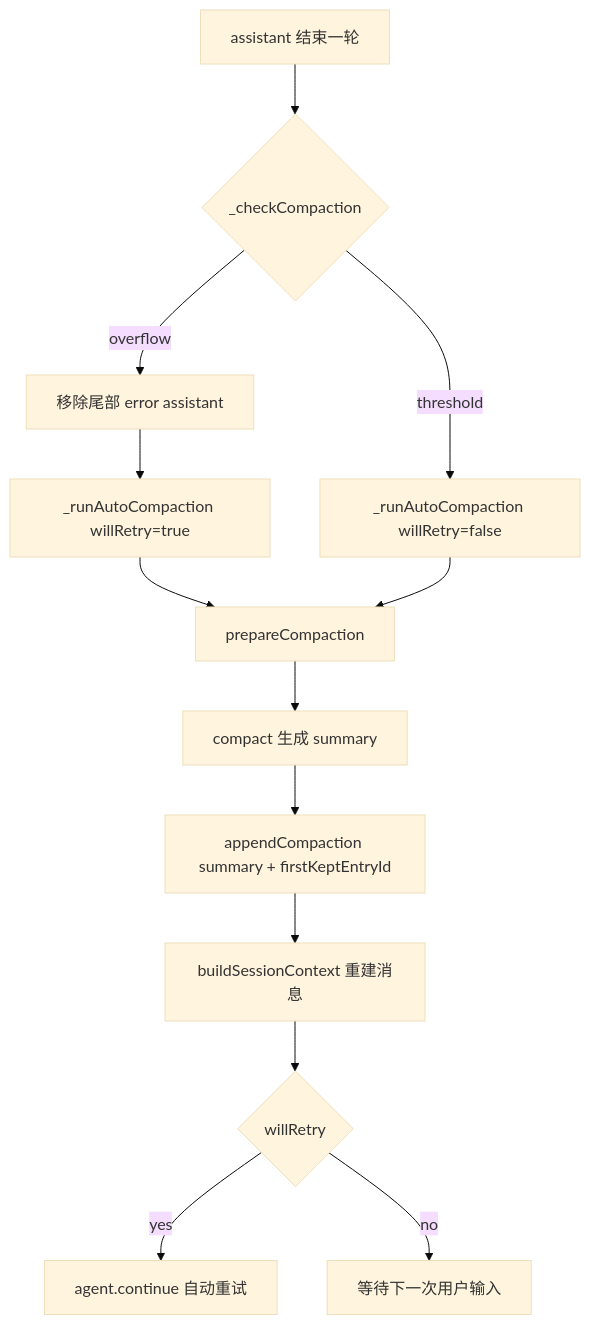
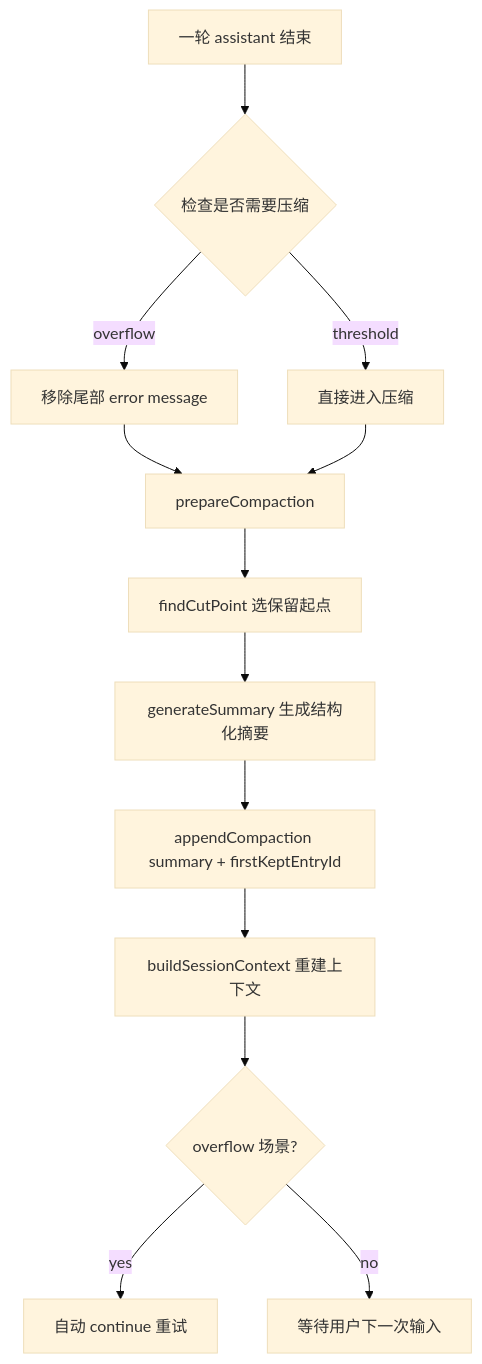
One commit to parkgogogo/blogs-md changed the diagram in docs/clawbot/pi-mono 上下文压缩源码级拆解.md. Above: the diagram before and after it, drawn with Mermaid (base theme). The commit also changed other lines of this file, not shown here.

Commit message:
docs: rewrite pi compaction deep dive for readability and teaching flow

````diff
--- a/docs/clawbot/pi-mono 上下文压缩源码级拆解.md
+++ b/docs/clawbot/pi-mono 上下文压缩源码级拆解.md
@@ -34,15 +27,15 @@
 ```mermaid
 flowchart TD
-  A[assistant 结束一轮] --> B{_checkCompaction}
-  B -->|overflow| C[移除尾部 error assistant]
-  C --> D[_runAutoCompaction willRetry=true]
-  B -->|threshold| E[_runAutoCompaction willRetry=false]
-  D --> F[prepareCompaction]
-  E --> F
-  F --> G[compact 生成 summary]
+  A[一轮 assistant 结束] --> B{检查是否需要压缩}
+  B -->|overflow| C[移除尾部 error message]
+  B -->|threshold| D[直接进入压缩]
+  C --> E[prepareCompaction]
+  D --> E
+  E --> F[findCutPoint 选保留起点]
+  F --> G[generateSummary 生成结构化摘要]
   G --> H[appendCompaction summary + firstKeptEntryId]
-  H --> I[buildSessionContext 重建消息]
-  I --> J{willRetry}
-  J -->|yes| K[agent.continue 自动重试]
-  J -->|no| L[等待下一次用户输入]
+  H --> I[buildSessionContext 重建上下文]
+  I --> J{overflow 场景?}
+  J -->|yes| K[自动 continue 重试]
+  J -->|no| L[等待用户下一次输入]
 ```
````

★ ★ ★ ★ ★ ★ ★

→ **Work instruction**: Copy every line in the records above that contains the word "docs".

→ **Finished task**:
One commit to parkgogogo/blogs-md changed the diagram in docs/clawbot/pi-mono 上下文压缩源码级拆解.md. Above: the diagram before and after it, drawn with Mermaid (base theme). The commit also changed other lines of this file, not shown here.
docs: rewrite pi compaction deep dive for readability and teaching flow
--- a/docs/clawbot/pi-mono 上下文压缩源码级拆解.md
+++ b/docs/clawbot/pi-mono 上下文压缩源码级拆解.md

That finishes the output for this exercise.